The All Party Parliamentary Group ‘Christians in Parliament’, chaired by Conservative MP Gary Streeter, is currently conducting the ‘Clearing the Ground’ inquiry, which seeks to establish whether changes to the law and recent court decisions have adversely affected Christian freedoms in the UK.
Premier Christian Media Trust (PCMT) is one of the bodies which have been giving evidence to the inquiry. In this connection, PCMT has prepared a report on the ‘Marginalisation of Christianity in British Public Life, 2007-2011’, which draws extensively upon PCMT and other polling evidence. The document does not yet appear to be available on the internet, but its contents are outlined in an article in Christian Today, which is at:

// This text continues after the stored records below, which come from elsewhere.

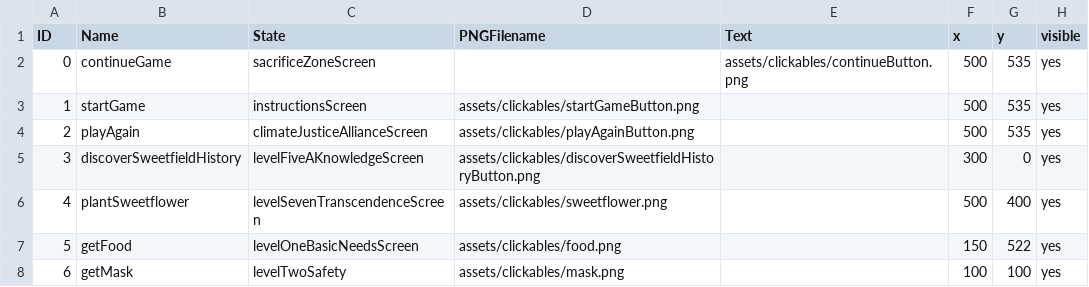
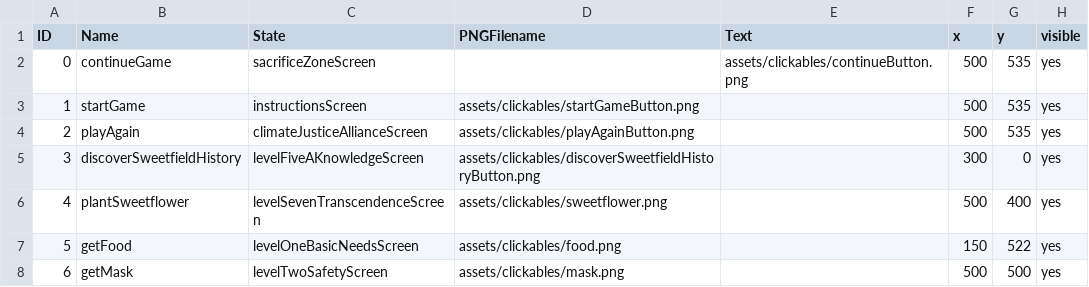
Before and after one commit to katrinamonje/SaveSweetfieldCity, a CSV file: data/clickableLayout.csv, drawn as a sheet.

```diff
--- a/data/clickableLayout.csv
+++ b/data/clickableLayout.csv
@@ -7,2 +7,2 @@ ID,Name,State,PNGFilename,Text,x,y,visible
 5,getFood,levelOneBasicNeedsScreen,assets/clickables/food.png,,150,522,yes
-6,getMask,levelTwoSafety,assets/clickables/mask.png,,100,100,yes
+6,getMask,levelTwoSafetyScreen,assets/clickables/mask.png,,500,500,yes
```
Also changed, not shown: data/adventureStates.csv, data/interactionTable.csv, 7 other files.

The latest in this series of PCMT polls was commissioned from ComRes and carried out on the online Cpanel on 25-31 October 2011. Questions were put to 544 practising UK Christians aged 18 and over. The detailed results can be found at:
According to this survey, a majority of churchgoing Christians felt that the marginalization of Christianity in British public life is increasing. 71% claimed that it was in the media, 68% in public, 66% in the Government, and 61% in the workplace. The remainder was fairly evenly divided between those who considered that marginalization is staying the same or is decreasing.
The figure for the Government was 7% up on a similar Cpanel poll in November-December 2010, but the other three spheres recorded a lower proportion of perceived increase than a year ago, not ‘more or less the same’ as stated in a PCMT press release on 14 November 2011. These comparative 2010 data are at:
Female Christians were more likely than men to believe that marginalization of Christianity is increasing. The greatest concern by age tended to be among churchgoers from 35 to 64 years, with the very youngest and the very oldest Christians recording somewhat lower figures.
Denominationally, except for the workplace, Roman Catholics seemed most preoccupied about marginalization, perhaps influenced by Benedict XVI’s observations on the matter during the course of his 2010 papal visit. However, the difference between them and other Christians was still relatively slight, especially when the smallness of the sub-samples is taken into account.
Three-quarters (74%) of respondents contended that there is greater discrimination against Christians in the UK than against people of other faiths, up from 66% in the October-November 2009 Cpanel. This view was particularly held by the over-65s (83%), Independents (85%), and Pentecostals (90%).
16% of practising Christians thought that all faiths endure discrimination equally, 7% that other religions suffer more than Christianity, and 2% that there is little or no discrimination against people of faith in the UK.
There are numerous sources of public opinion about religious discrimination in general and discrimination against Christians in particular. These can best be traced through keyword searching the BRIN sources and news databases.
Overall, the public seems to show less anxiety about discrimination than the churchgoing Christians in Cpanel, but some polls, especially those sponsored by Christian lobbying groups, have apparently uncovered some concern about Christianophobic behaviour.